“I’d kind of rather keep those pranks to myself as I’m unsure how long the statute of limitations lasts,” he says. Because the school is small, he adds, “you couldn’t be as choosy about who to be friends with. So all of us, coming from different backgrounds and races, pretty much got along and were friends. There was not much of a racial divide among us.”
MSSD spokeswoman Danielle Puzio acknowledges problems with the water fights last year. As for this year’s events, she could not comment on specifics because of privacy restrictions. D.C. police have yet to file any charges. Puzio says that the basement wing of the dorm does have more black students than the first floor but notes that both floors are still diverse.
She says the school has long made an effort to encourage healthy race relations.
The incident is clearly taking a toll on the Gallaudet community. On Oct. 16, Dr. Katherine A. Jankowski, the dean who oversees MSSD, announced her resignation, citing health problems and the stress of “the recent crisis.”

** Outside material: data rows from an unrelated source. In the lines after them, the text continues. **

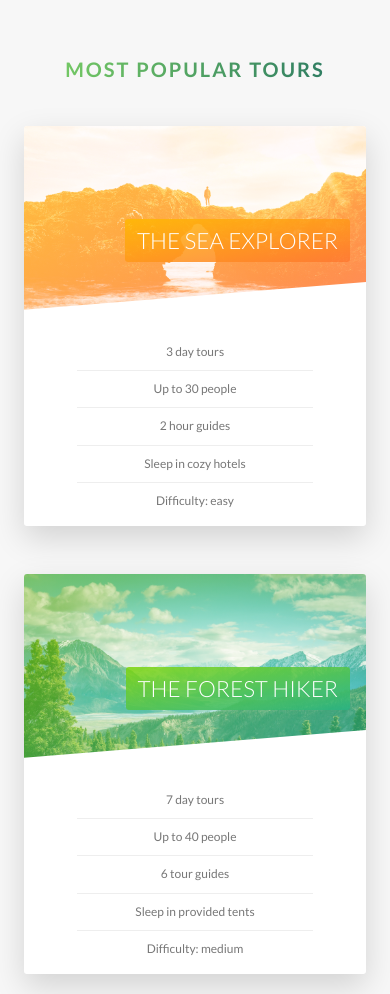
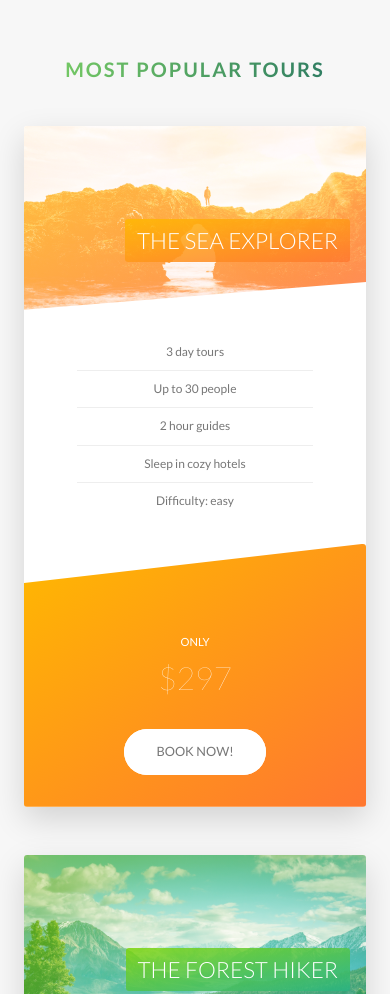
Before and after one commit to aysebat/outdoorsWebsite, a website: page index.html in a window 390 px wide. Shown: the part 2440-3434 px from the top of the page. Drawn offline with Linux system fonts and the light colour scheme.

Commit message:
change the card and make responsive

```diff
--- a/css/style.css
+++ b/css/style.css
@@ -319,6 +319,32 @@ body {
   .card__price-value {
     font-size: 6rem;
     font-weight: 100; }
+  @media (max-width: 56.25em) {
+    .card {
+      height: auto;
+      border-radius: 3px;
+      background-color: #fff;
+      box-shadow: 0 1.5rem 4rem rgba(0, 0, 0, 0.15); }
+      .card__side {
+        height: auto;
+        position: relative;
+        box-shadow: none; }
+        .card__side--back {
+          transform: rotateY(0);
+          clip-path: polygon(0 15%, 100% 0, 100% 100%, 0 100%); }
+      .card:hover .card__side--front {
+        transform: rotateY(0); }
+      .card__cta {
+        position: relative;
+        top: 0;
+        left: 0;
+        transform: translate(0);
+        width: 100%;
+        padding: 5rem 4rem 4rem 4rem; }
+      .card__price-box {
+        margin-bottom: 3rem; }
+      .card__price-value {
+        font-size: 4rem; } }
 
 .composition {
   position: relative; }
```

On Oct. 22, Carol received a written response to her appeal of her son’s expulsion. Interim principal Daniel Dukes said the school stood by its decision.
According to the parent/student handbook, her son’s actions were grounds for expulsion. The letter read, “After carefully reviewing the events of this serious situation again, I do believe that [he], through his actions, should be considered as having a ‘significant role’ in the harassment and bullying of the victim.”
Carol’s son heard from friends in the dorm that one of the seven boys who, like him, were originally expelled has been allowed to return to school. Meanwhile, Carol hasn’t heard back on her request for a second appeal.
School officials in Levittown have offered to admit her son to a regular classroom with an interpreter. It’s a familiar, and inadequate, solution.
“I don’t know, I just don’t know,” she says as to her next step. “I’m beside myself at this point.”